## SUPPLIED RECORDS

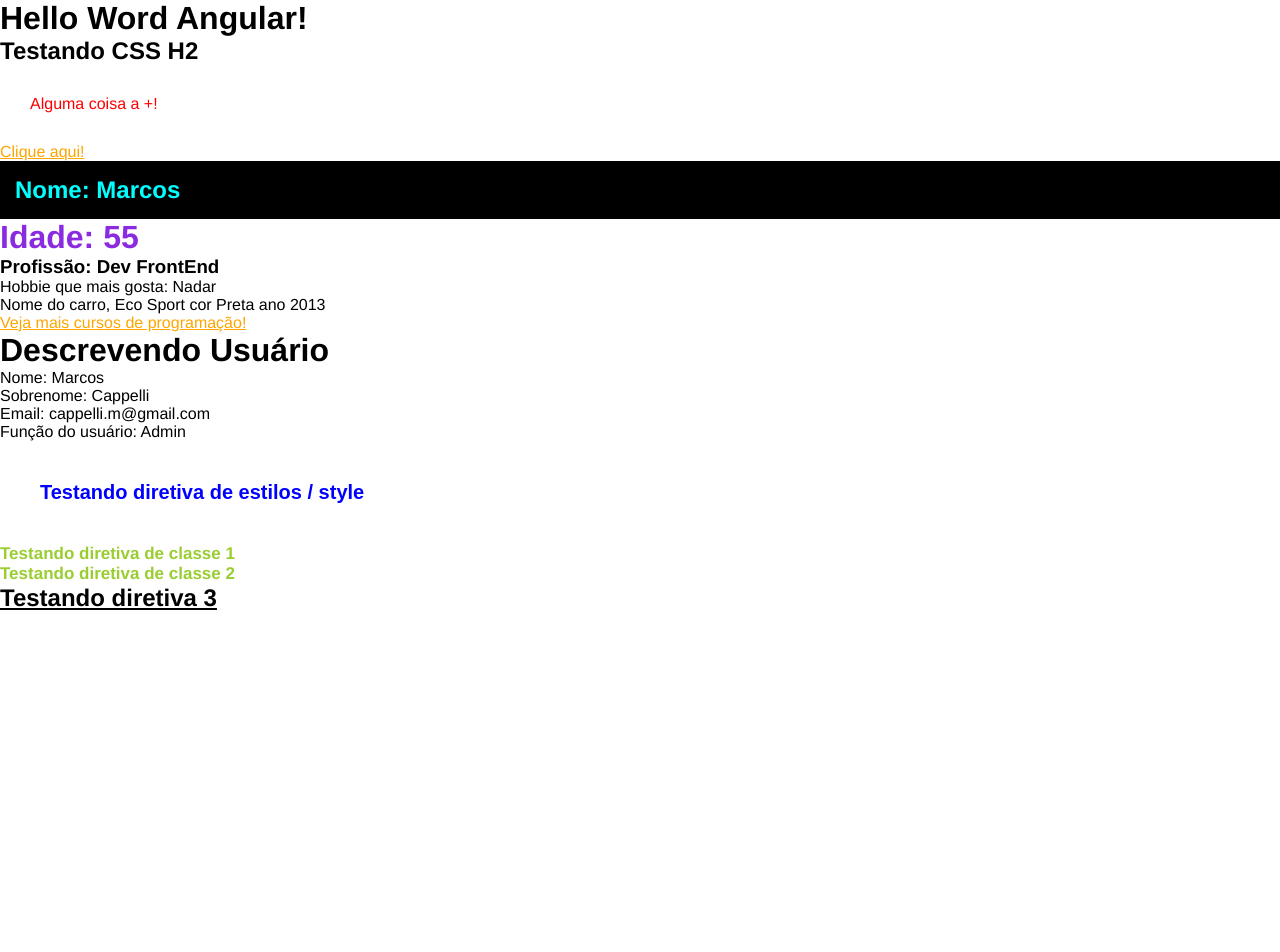
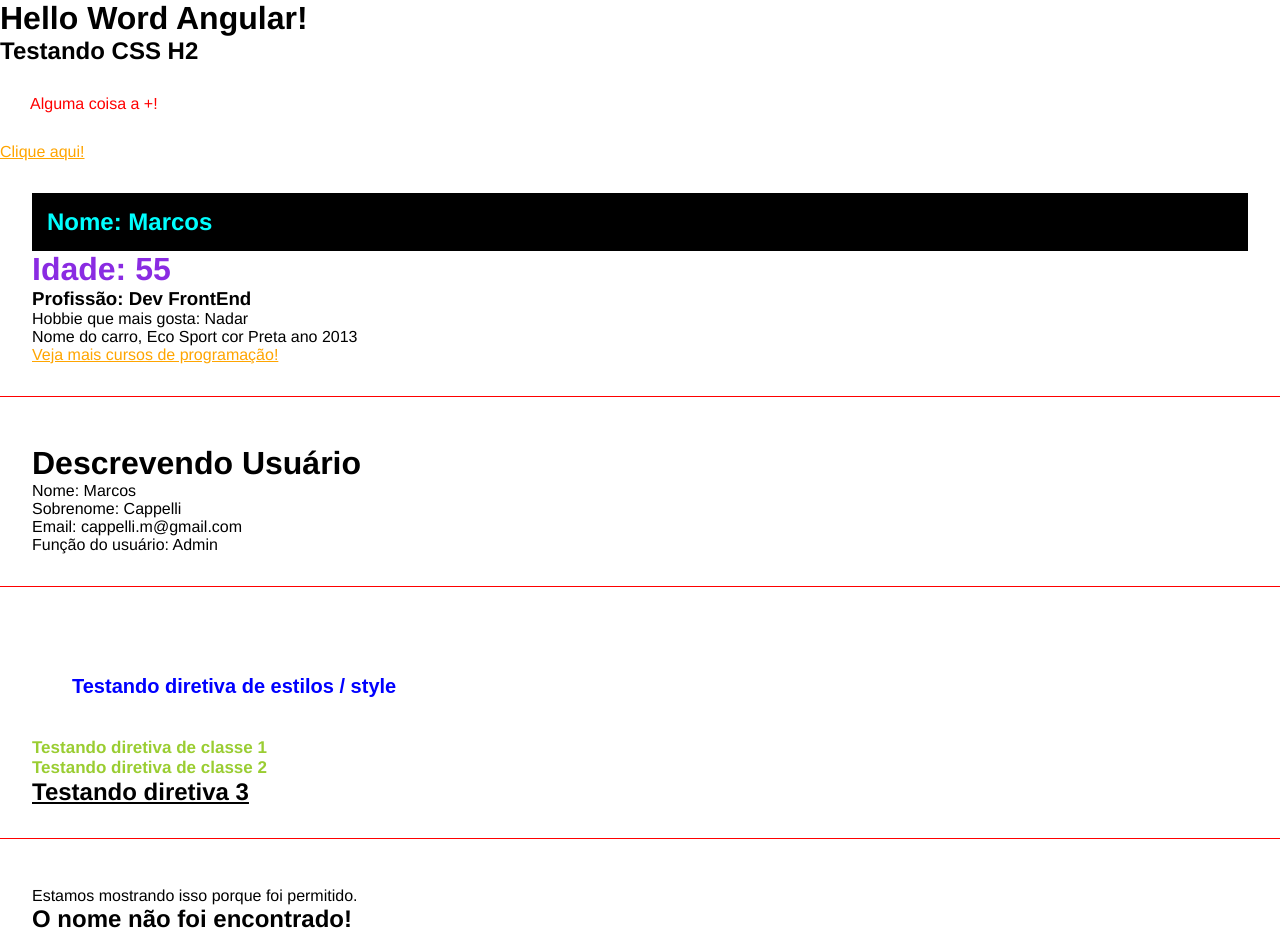
Before and after one commit to marcosCappelli/angular, an Angular app: page / in a window 1280 px wide. Shown: the top 952 px of the page. Before the commit the page ends 800 px from the top, so only its background shows below. Built offline with nearby package versions, Linux system fonts and the light colour scheme.

Commit message:
renderização_condicional

```diff
--- a/src/app/app.component.html
+++ b/src/app/app.component.html
@@ -10,3 +10,4 @@
 <app-first-component></app-first-component>
 <app-parent-data [userName]="userName" [userData]="userData"></app-parent-data>
 <app-directives></app-directives>
+<app-if-render></app-if-render>
--- a/src/app/app.module.ts
+++ b/src/app/app.module.ts
@@ -6,13 +6,17 @@
 import { FirstComponentComponent } from './components/first-component/first-component.component';
 import { ParentDataComponent } from './components/parent-data/parent-data.component';
 import { DirectivesComponent } from './components/directives/directives.component';
+import { IfRenderComponent } from './components/if-render/if-render.component';
+import { EventosComponent } from './components/eventos/eventos.component';
 
 @NgModule({
   declarations: [
     AppComponent,
     FirstComponentComponent,
     ParentDataComponent,
-    DirectivesComponent
+    DirectivesComponent,
+    IfRenderComponent,
+    EventosComponent
   ],
   imports: [
     BrowserModule,
--- a/src/app/components/directives/directives.component.html
+++ b/src/app/components/directives/directives.component.html
@@ -1,6 +1,8 @@
-<h2 [ngStyle]="{ 'font-size': size + 'px', 'font-family': font, color: color, padding: padding + 'em' }">
-    Testando diretiva de estilos / style</h2>
+<div class="class">
+    <h2 [ngStyle]="{ 'font-size': size + 'px', 'font-family': font, color: color, padding: padding + 'em' }">
+        Testando diretiva de estilos / style</h2>
 
-<h2 [ngClass]="classes">Testando diretiva de classe 1</h2>
-<h2 [ngClass]="classes">Testando diretiva de classe 2</h2>
-<h2 [ngClass]="underline">Testando diretiva 3</h2>
+    <h2 [ngClass]="classes">Testando diretiva de classe 1</h2>
+    <h2 [ngClass]="classes">Testando diretiva de classe 2</h2>
+    <h2 [ngClass]="underline">Testando diretiva 3</h2>
+</div>
--- /dev/null
+++ b/src/app/components/eventos/eventos.component.html
@@ -0,0 +1 @@
+<p>eventos works!</p>
--- /dev/null
+++ b/src/app/components/eventos/eventos.component.ts
@@ -0,0 +1,15 @@
+import { Component, OnInit } from '@angular/core';
+
+@Component({
+  selector: 'app-eventos',
+  templateUrl: './eventos.component.html',
+  styleUrls: ['./eventos.component.css']
+})
+export class EventosComponent implements OnInit {
+
+  constructor() { }
+
+  ngOnInit(): void {
+  }
+
+}
--- a/src/app/components/first-component/first-component.component.html
+++ b/src/app/components/first-component/first-component.component.html
@@ -1,3 +1,4 @@
+<div class="class">
     <h2 class="title">Nome: {{ name }}</h2>
     <h1>Idade: {{ age }}</h1>
     <h3>Profissão: {{ job }}</h3>
@@ -6,3 +7,4 @@
         <div>
             <a href="#">Veja mais cursos de programação!</a>
         </div>
+</div>
--- /dev/null
+++ b/src/app/components/if-render/if-render.component.html
@@ -0,0 +1,9 @@
+<div class="class">
+    <div *ngIf="canShow">Estamos mostrando isso porque foi permitido.</div>
+    <h2 *ngIf="name === 'Marrocos'; else nameNotFound">O nome é Marrocos.</h2>
+    <ng-template #nameNotFound>
+       <div>
+        <h2>O nome não foi encontrado!</h2>
+       </div>
+    </ng-template>
+</div>
--- /dev/null
+++ b/src/app/components/if-render/if-render.component.ts
@@ -0,0 +1,17 @@
+import { Component, OnInit } from '@angular/core';
+
+@Component({
+  selector: 'app-if-render',
+  templateUrl: './if-render.component.html',
+  styleUrls: ['./if-render.component.css']
+})
+export class IfRenderComponent implements OnInit {
+  canShow: boolean = true;
+  name = 'Marroco';
+
+  constructor() { }
+
+  ngOnInit(): void {
+  }
+
+}
--- a/src/app/components/parent-data/parent-data.component.html
+++ b/src/app/components/parent-data/parent-data.component.html
@@ -1,5 +1,7 @@
-<h1>Descrevendo Usuário</h1>
-<p>Nome: {{ userName.firstName }}</p>
-<p>Sobrenome: {{ userName.lastName }}</p>
-<p>Email: {{ userData.email }}</p>
-<p>Função do usuário: {{ userData.role }}</p>
+<div class="class">
+    <h1>Descrevendo Usuário</h1>
+    <p>Nome: {{ userName.firstName }}</p>
+    <p>Sobrenome: {{ userName.lastName }}</p>
+    <p>Email: {{ userData.email }}</p>
+    <p>Função do usuário: {{ userData.role }}</p>
+</div>
--- a/src/styles.css
+++ b/src/styles.css
@@ -8,3 +8,13 @@
 a {
     color: orange;
 }
+
+body {
+    padding-bottom: 500px;
+}
+
+.class {
+    border-bottom:  1px solid red;
+    padding: 2em;
+    margin-bottom: 1em;
+}
```
Also changed, not shown: src/app/components/eventos/eventos.component.css (added), src/app/components/if-render/if-render.component.css (added), 2 other files (tests, documents, lock files or other folders). Lines whose indentation alone changed are shown as unchanged.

## YOUR INSTRUCTIONS
Which lines above include the word "diretiva"? Pick them out and copy them.

## PROBLEM SOLUTION
-    Testando diretiva de estilos / style</h2>
+        Testando diretiva de estilos / style</h2>
-<h2 [ngClass]="classes">Testando diretiva de classe 1</h2>
-<h2 [ngClass]="classes">Testando diretiva de classe 2</h2>
-<h2 [ngClass]="underline">Testando diretiva 3</h2>
+    <h2 [ngClass]="classes">Testando diretiva de classe 1</h2>
+    <h2 [ngClass]="classes">Testando diretiva de classe 2</h2>
+    <h2 [ngClass]="underline">Testando diretiva 3</h2>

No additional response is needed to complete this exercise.